    Also, could you just do this with shrimp “scraps”, after you’ve eaten the shrimp?

    • Sarah pealed the shrimp and twisted the heads off. I believe she then said she was going set aside the shrimp to cook in butter and garlic later.

      I know she then took the heads and shells and prepared her stock.

      So you don’t have to worry about eating shrimp that’s been boiling for 30 minutes.

      I was curious if she was going to de-vein the shrimp since she did not mention it….

  15. My 11 year old walks by as I am watching this video and says, ” Mom, don’t even think about it!!”


    Thanks, Sarah, for this video. Guess I am going to have to sneak this one into their food :)

  16. I have asked my fishmonger this question: Is the nutritional value of shrimp high and could it be compared to other fish or seafood? My fishmonger did not know so I don’t purchase shrimp. Do you think the shrimp stock has particular benefits like fish head stock benefits the thyroid?

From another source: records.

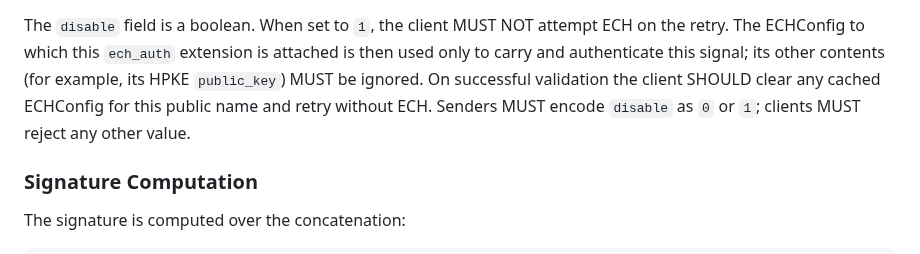
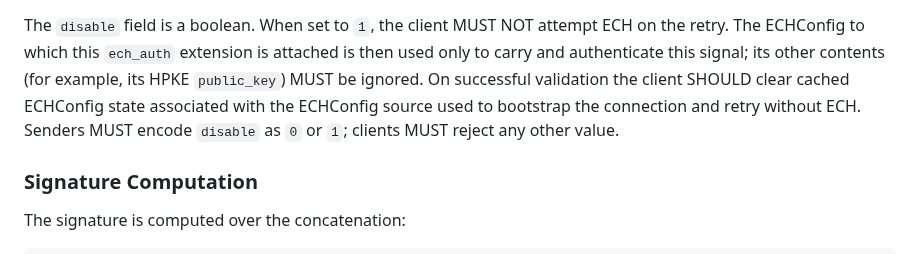
Before and after one commit to grittygrease/draft-sullivan-tls-signed-ech-updates, a Markdown page: draft-sullivan-tls-signed-ech-updates.md, the part around the change. Drawn GitHub-style.

Commit message:
Clear disable state by ECHConfig source
Public names can vary across clients or connections. Clearing state
by the source that supplied the initial ECHConfig matches the scope of
persisted retry information.

```diff
--- a/draft-sullivan-tls-signed-ech-updates.md
+++ b/draft-sullivan-tls-signed-ech-updates.md
@@ -282,9 +282,9 @@ retry.  The ECHConfig to which this `ech_auth` extension is
 attached is then used only to carry and authenticate this
 signal; its other contents (for example, its HPKE
 `public_key`) MUST be ignored.  On successful validation the client
-SHOULD clear any cached ECHConfig for this public name and retry without
-ECH.  Senders MUST encode `disable` as `0` or `1`; clients MUST reject
-any other value.
+SHOULD clear cached ECHConfig state associated with the ECHConfig source
+used to bootstrap the connection and retry without ECH.  Senders MUST
+encode `disable` as `0` or `1`; clients MUST reject any other value.
 
 ### Signature Computation
 
```
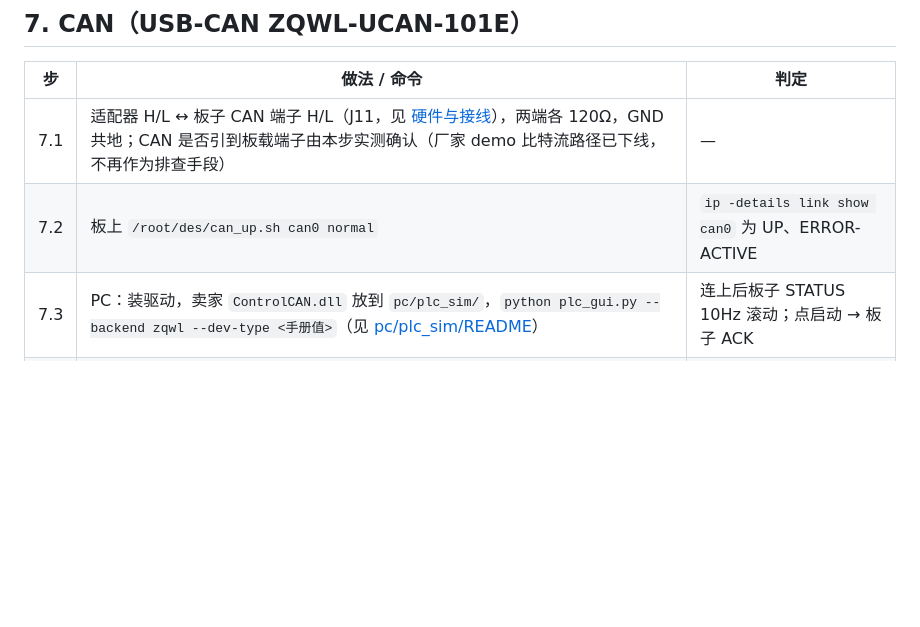
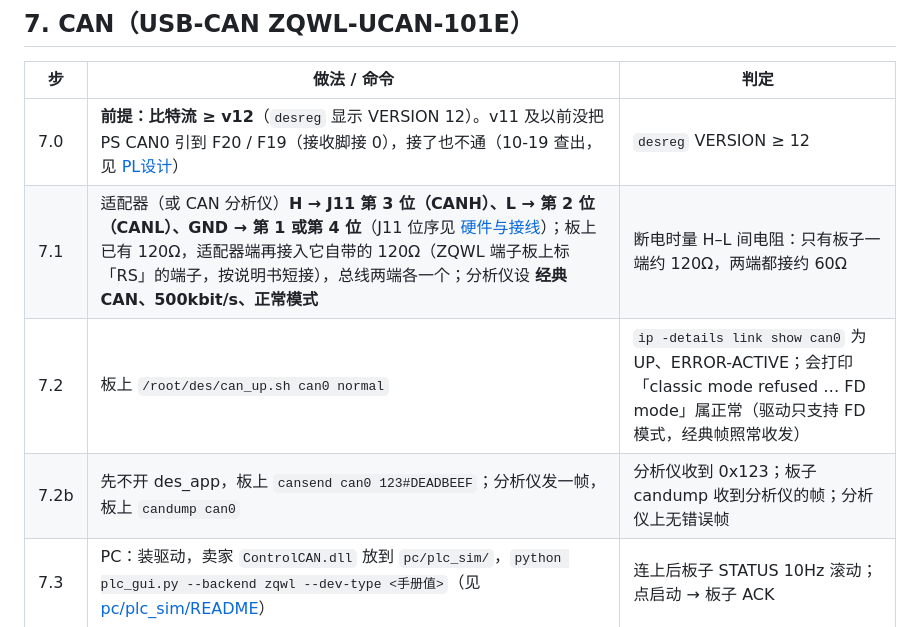
Before and after one commit to pribble/DragonEyeSorter, a Markdown page: docs/到货联调清单.md, the part around the change. Rendered like a GitHub page; blank space fills up the shorter version.

```diff
--- a/docs/到货联调清单.md
+++ b/docs/到货联调清单.md
@@ -78,8 +78,10 @@
 
 | 步 | 做法 / 命令 | 判定 |
 |---|---|---|
-| 7.1 | 适配器 H/L ↔ 板子 CAN 端子 H/L（J11，见 [硬件与接线](硬件与接线.md)），两端各 120Ω，GND 共地；CAN 是否引到板载端子由本步实测确认（厂家 demo 比特流路径已下线，不再作为排查手段） | — |
-| 7.2 | 板上 `/root/des/can_up.sh can0 normal` | `ip -details link show can0` 为 UP、ERROR-ACTIVE |
+| 7.0 | **前提：比特流 ≥ v12**（`desreg` 显示 VERSION 12）。v11 及以前没把 PS CAN0 引到 F20 / F19（接收脚接 0），接了也不通（10-19 查出，见 [PL设计](PL设计.md)） | `desreg` VERSION ≥ 12 |
+| 7.1 | 适配器（或 CAN 分析仪）**H → J11 第 3 位（CANH）、L → 第 2 位（CANL）、GND → 第 1 或第 4 位**（J11 位序见 [硬件与接线](硬件与接线.md)）；板上已有 120Ω，适配器端再接入它自带的 120Ω（ZQWL 端子板上标「RS」的端子，按说明书短接），总线两端各一个；分析仪设 **经典 CAN、500kbit/s、正常模式** | 断电时量 H–L 间电阻：只有板子一端约 120Ω，两端都接约 60Ω |
+| 7.2 | 板上 `/root/des/can_up.sh can0 normal` | `ip -details link show can0` 为 UP、ERROR-ACTIVE；会打印「classic mode refused … FD mode」属正常（驱动只支持 FD 模式，经典帧照常收发） |
+| 7.2b | 先不开 des_app，板上 `cansend can0 123#DEADBEEF`；分析仪发一帧，板上 `candump can0` | 分析仪收到 0x123；板子 candump 收到分析仪的帧；分析仪上无错误帧 |
 | 7.3 | PC：装驱动，卖家 `ControlCAN.dll` 放到 `pc/plc_sim/`，`python plc_gui.py --backend zqwl --dev-type <手册值>`（见 [pc/plc_sim/README](../pc/plc_sim/README.md)） | 连上后板子 STATUS 10Hz 滚动；点启动 → 板子 ACK |
 | 7.4 | 2h CAN 稳定性与 §9.4 是同一轮测试（命令见 §9.4），PC 端 GUI 开着 | STATUS 无丢失、ACK 往返统计进报告「总线稳定性」 |
 
```
Also changed, not shown: docs/PL设计.md (+2 -2 lines), docs/硬件与接线.md (+1 -1 lines), docs/log/img/2026-10-19-J11-schematic.png (added), 5 other files.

    A second question, can the stock produced from boiling squid be consumed? My husband says it can’t be due to the black die the squid releases.

    Thank you!

  17. Katie Ward Chiasson via Facebook October 16, 2012 at 11:33 am

    But where can you get healthy shrimp from at this point? The Gulf of Mexico is hopelessly polluted after the BP spill and all the chemicals that were used to make the oil “disappear”, and there were a ton of stories out last week about shrimp farmers in Asia using pig feces to feed their shrimp because their normal feed sources have become too expensive.

  18. We started doing shrimp stock awhile back and love it. Our freezer has so many jars of different stocks that we never worry about running out (all bones are saved in this house).

    I think the trick to not having jars breaking during freezing is leave head room in each jar and leave the lid off till the stock is frozen. With most stocks we condense them down, and use one cup jars for the most part.

    Another quick fish stock is the bonito flakes the Japanese use.

    As always Sarah your video is wonderful. Thanks

  19. I live in a land locked area and have a really hard time finding wild shrimp. Are there any places you could recommend that sells dehydrated whole wild shrimp? I have seen this at the Asian markets but I am nervous about buying a package I cannot read.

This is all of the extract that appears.